Red Flag Rules And The Dealership

Red Flag Rules And The Dealership 

While dealerships have been given a small delay in the deadline for compliance, the lenders have not. In order for lenders to be compliant with the “Address Discrepancy Rule” part of the Fair and Accurate Credit Transaction Act (FACTA) of 2003 regulators may start to ask dealerships to supply a copy of their written policies and procedures. This situation creates many questions for dealers. How do you respond to the notices on the credit bureau about the consumer’s address being different from what is on the bureau? How do you verify that customers are who they claim to be? Do you report your actions and findings to the credit bureaus? Do you keep a written record of the action taken?

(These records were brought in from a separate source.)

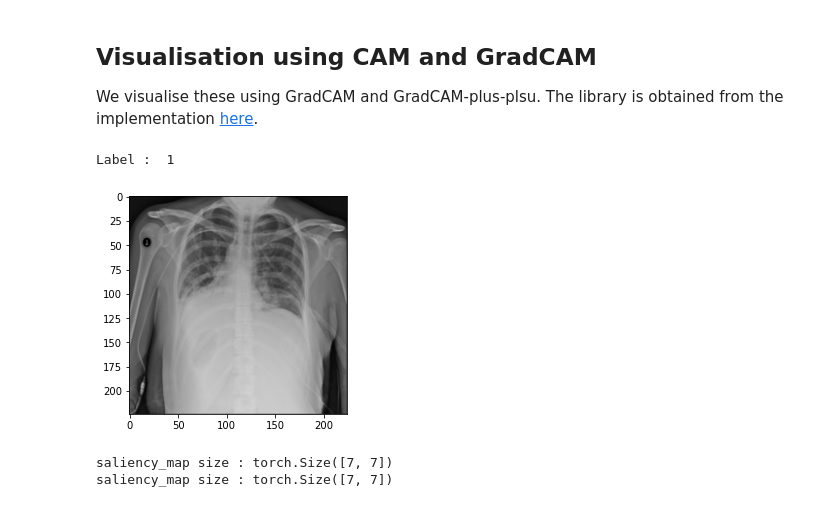
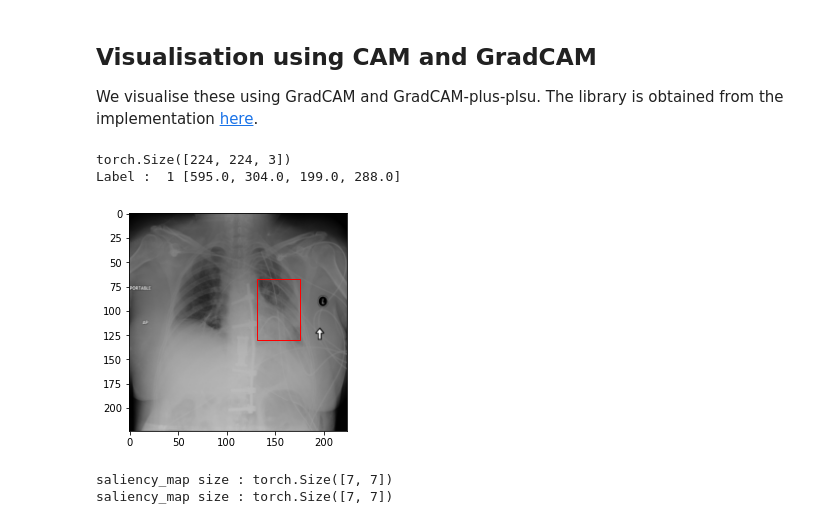
Before and after one commit to n-akram/SafeML, a Jupyter notebook: Implementation_in_Python/Examples/PneumoniaDetection/PneumoniaDetection.ipynb, the cells around one changed output. Saved outputs shown, nothing was run; the diff lists cells and outputs as text; code cells hidden in the pictures.

```diff
--- a/Implementation_in_Python/Examples/PneumoniaDetection/PneumoniaDetection.ipynb
+++ b/Implementation_in_Python/Examples/PneumoniaDetection/PneumoniaDetection.ipynb
@@ -277,12 +311,31 @@ from matplotlib import rcParams
-# %%
-# Load test image
-pil_img, label = next(image)
-pil_img = np.transpose(pil_img, (1, 2, 0))
-plt.imshow(pil_img)
-print("Label : ", label)
-# %% [output]
-Label :  1
-[figure, removed]
+# %%
+# Load test image
+label = 0
+while(label==0):
+    pil_img, label, box = next(image)
+
+fig,ax = plt.subplots(1)
+
+Orig_img_size = 1024
+img_size = 224
+
+# 'r' means relative. 'c' means center.
+rx = ceil(box[0]*img_size/Orig_img_size)
+ry = ceil(box[1]*img_size/Orig_img_size)
+rw = ceil(box[2]*img_size/Orig_img_size)
+rh = ceil(box[3]*img_size/Orig_img_size)
+
+
+pil_img = np.transpose(pil_img, (1, 2, 0))
+print(pil_img.shape)
+rect = patches.Rectangle((rx, ry), rw, rh, linewidth=1, edgecolor='r', facecolor='none')
+ax.imshow(pil_img)
+ax.add_patch(rect)
+print("Label : ", label, box)
+# %% [output]
+torch.Size([224, 224, 3])
+Label :  1 [595.0, 304.0, 199.0, 288.0]
+[figure, added]
 # %%
 normalizer = Normalize(mean=[0.485, 0.456, 0.406], std=[0.229, 0.224, 0.225])
 #torch_img = torch.from_numpy(np.asarray(pil_img)).permute(2, 0, 1).unsqueeze(0).float().div(255).cuda()
```
Also changed, not shown: parts of 15 cells of this notebook.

This part of the Red Flag Rule needs to be addressed and action implemented within the dealership. If senior management decides to wait until April or May 1st, 2009 to implement policies and procedures, you may very well experience funding delays and perhaps even lose lending resources due to non-compliance.

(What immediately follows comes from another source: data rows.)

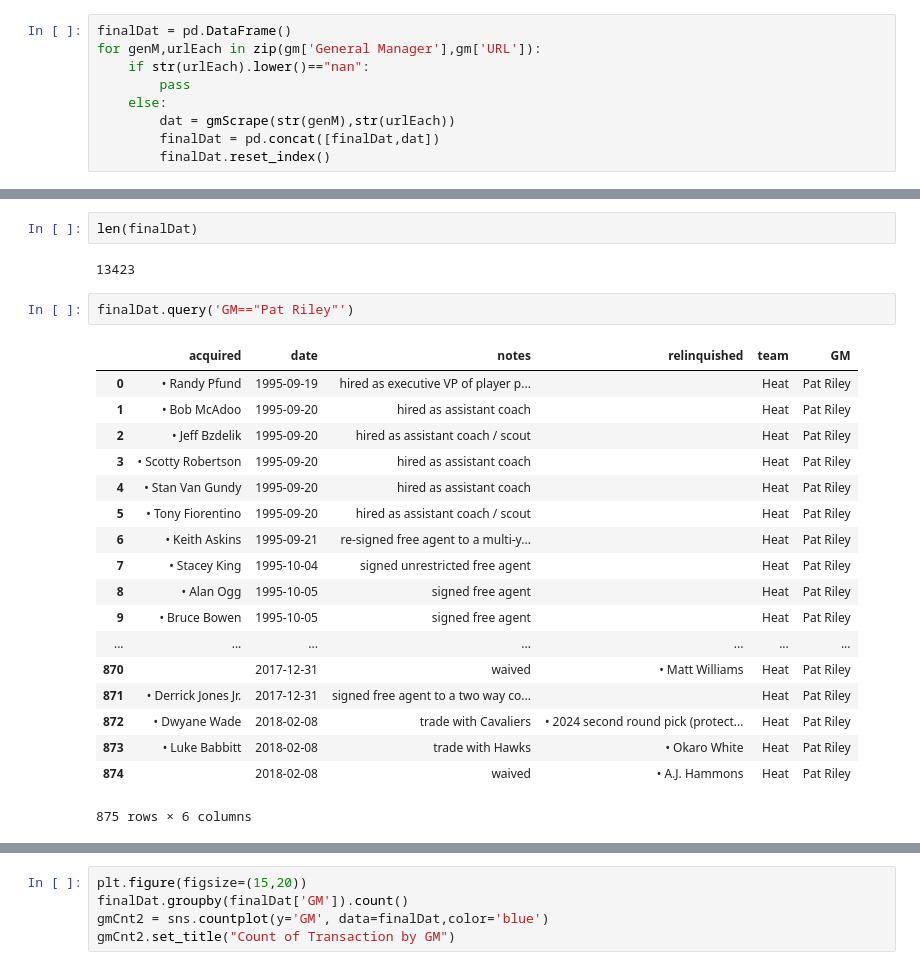
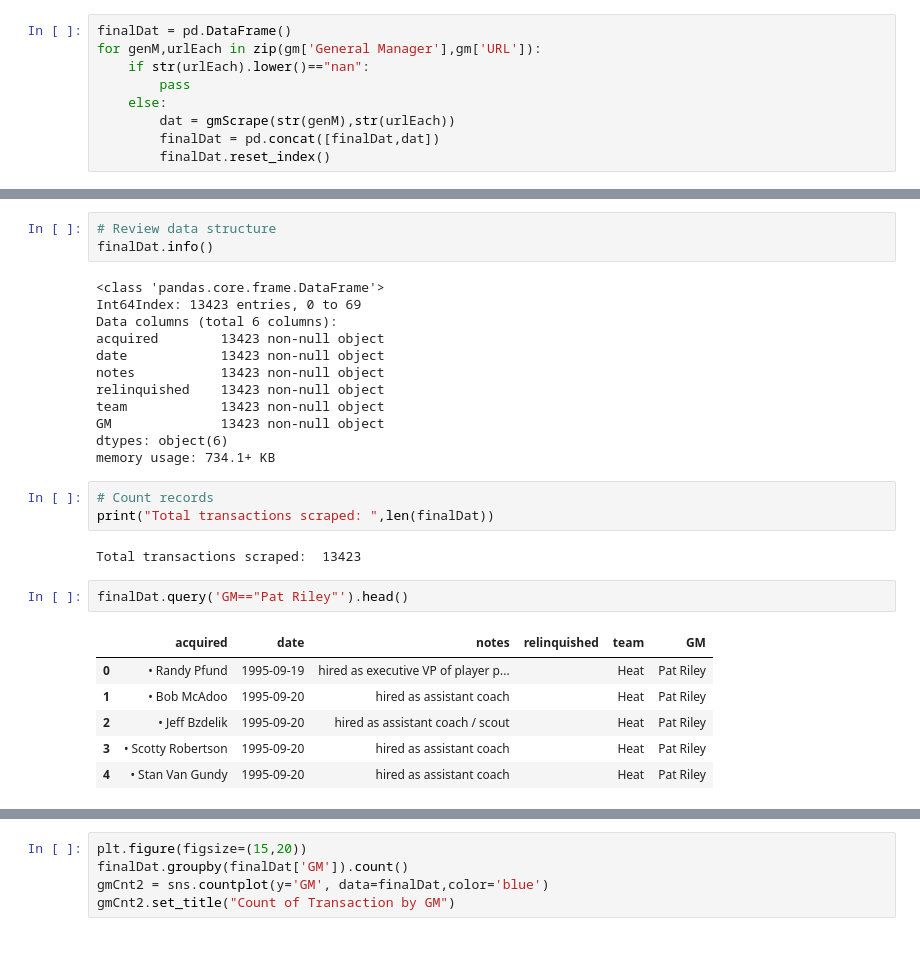
Before and after one commit to rberns28/NBA-GM-Scorer, a Jupyter notebook: ProjectV1.ipynb, the cells around one changed output, grey strips where cells are left out. Cells and saved outputs as stored; diff of their text form.

```diff
--- a/ProjectV1.ipynb
+++ b/ProjectV1.ipynb
@@ -121,25 +145,29 @@ memory usage: 734.1+ KB
-# %%
-len(finalDat)
-# %% [output]
-13423
+# %%
+# Review data structure
+finalDat.info()
+# %% [output]
+<class 'pandas.core.frame.DataFrame'>
+Int64Index: 13423 entries, 0 to 69
+Data columns (total 6 columns):
+acquired        13423 non-null object
+date            13423 non-null object
+notes           13423 non-null object
+relinquished    13423 non-null object
+team            13423 non-null object
+GM              13423 non-null object
+dtypes: object(6)
+memory usage: 734.1+ KB
+# %%
+# Count records
+print("Total transactions scraped: ",len(finalDat))
+# %% [output]
+Total transactions scraped:  13423
 # %%
-finalDat.query('GM=="Pat Riley"')
+finalDat.query('GM=="Pat Riley"').head()
 # %% [output]
 |  | acquired | date | notes | relinquished | team | GM |
 | 0 | • Randy Pfund | 1995-09-19 | hired as executive VP of player p... |  | Heat | Pat Riley |
 | 1 | • Bob McAdoo | 1995-09-20 | hired as assistant coach |  | Heat | Pat Riley |
 | 2 | • Jeff Bzdelik | 1995-09-20 | hired as assistant coach / scout |  | Heat | Pat Riley |
 | 3 | • Scotty Robertson | 1995-09-20 | hired as assistant coach |  | Heat | Pat Riley |
 | 4 | • Stan Van Gundy | 1995-09-20 | hired as assistant coach |  | Heat | Pat Riley |
-| 5 | • Tony Fiorentino | 1995-09-20 | hired as assistant coach / scout |  | Heat | Pat Riley |
-| 6 | • Keith Askins | 1995-09-21 | re-signed free agent to a multi-y... |  | Heat | Pat Riley |
-| 7 | • Stacey King | 1995-10-04 | signed unrestricted free agent |  | Heat | Pat Riley |
-| 8 | • Alan Ogg | 1995-10-05 | signed free agent |  | Heat | Pat Riley |
-| 9 | • Bruce Bowen | 1995-10-05 | signed free agent |  | Heat | Pat Riley |
-| ... | ... | ... | ... | ... | ... | ... |
-| 870 |  | 2017-12-31 | waived | • Matt Williams | Heat | Pat Riley |
-| 871 | • Derrick Jones Jr. | 2017-12-31 | signed free agent to a two way co... |  | Heat | Pat Riley |
-| 872 | • Dwyane Wade | 2018-02-08 | trade with Cavaliers | • 2024 second round pick (protect... | Heat | Pat Riley |
-| 873 | • Luke Babbitt | 2018-02-08 | trade with Hawks | • Okaro White | Heat | Pat Riley |
-| 874 |  | 2018-02-08 | waived | • A.J. Hammons | Heat | Pat Riley |
-875 rows × 6 columns
```
Also changed, not shown: parts of 222 cells of this notebook.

As with all policy and procedures, the dealership should conduct a risk assessment that addresses the 26 items the Red Flag Rules outline. After you review them, I am sure you will determine some of them do not apply to your dealership, while others will certainly fall into your purview. Keep in mind that the purpose is to detect and prevent the possibility of identity theft activity and to mitigate any losses incurred by the customer if identity theft does occur.

Your policies and procedures should include education plans for your employees who work with the credit bureaus, credit applications, and new accounts. For most dealerships, this will be a narrow field restricted to the sales and F&I managers. For those who have a buy here pay here operation, the policies and procedures have to be expanded.

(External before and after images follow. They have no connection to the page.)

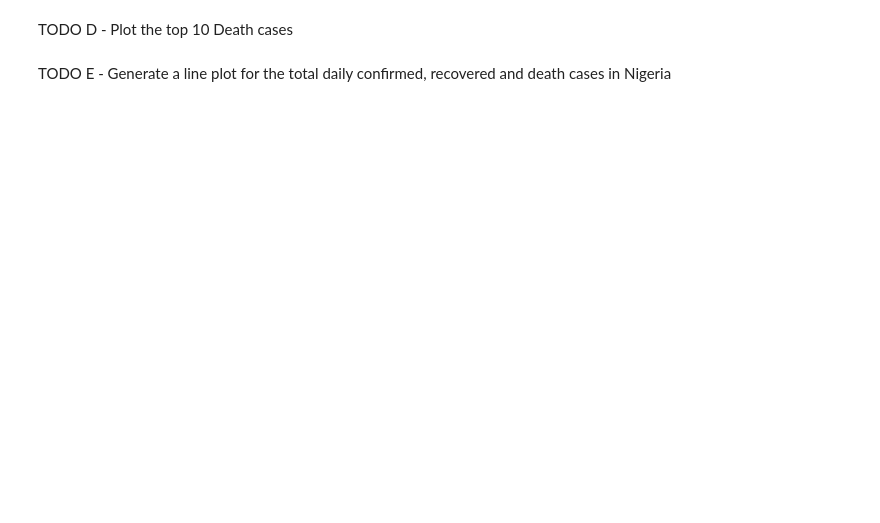
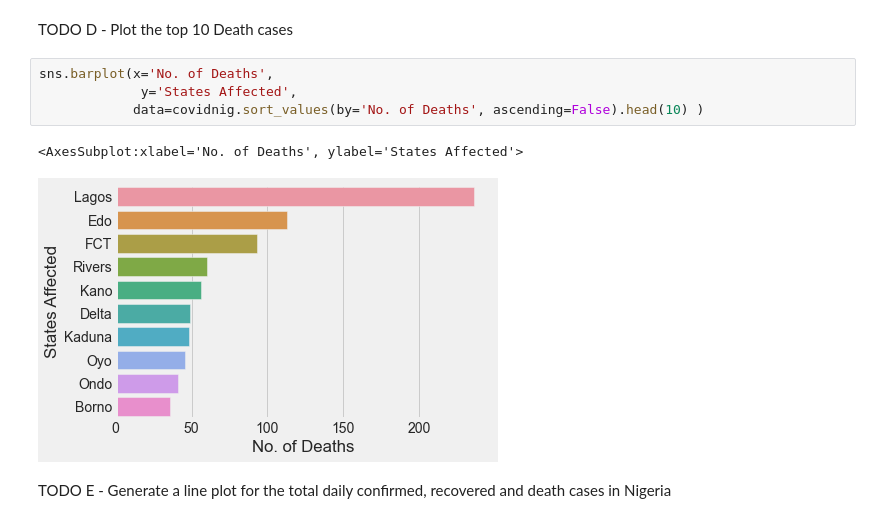
Before and after one commit to geoafrikana/Nigeria-COVID-19-Data-Analysis-Using-Python, a Jupyter notebook: covidproject.ipynb, the cells around one changed output. Saved outputs shown, nothing was run; the diff lists cells and outputs as text; blank space fills up the shorter version.

```diff
--- a/covidproject.ipynb
+++ b/covidproject.ipynb
@@ -378,4 +527,11 @@ TODO B - Generate a plot that shows the Top 10 states in terms of Discharged Cov
 # %% [markdown]
 TODO D - Plot the top 10 Death cases
+# %%
+sns.barplot(x='No. of Deaths',
+             y='States Affected',
+            data=covidnig.sort_values(by='No. of Deaths', ascending=False).head(10) )
+# %% [output]
+<AxesSubplot:xlabel='No. of Deaths', ylabel='States Affected'>
+[figure, added]
 # %% [markdown]
 TODO E - Generate a line plot for the total daily confirmed, recovered and death cases in Nigeria
```
Also changed, not shown: parts of 41 cells of this notebook, 32 other files.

The penalties for non-compliance are a $2500 administrative fine per incident, a fine of as much as $11,000 per violation by the FTC, and you could even end up in court defending yourself from lawsuits regarding ‘Unfair and Deceptive Practices.’ Being compliant with the federal regulations takes time and is it an ongoing effort. The longer you put off the task the more difficult it is to begin. This is not something you have to do alone, however, there is lots of assistance at hand. If you need assistance ask for it and yes you will need to pay for it; information is not free. As I have said many times before, education is expensive no matter how you get it.

For those of you who think you should wait to see if you make it through the winter, my words of counsel are this: Please make a decision to remain in the game and move forward. This industry requires 100 percent commitment, no half measures. Compliance is simply another element of remaining in business.

Please consult your own legal counsel regarding all legal matters.

Dealer Marketing, November 2008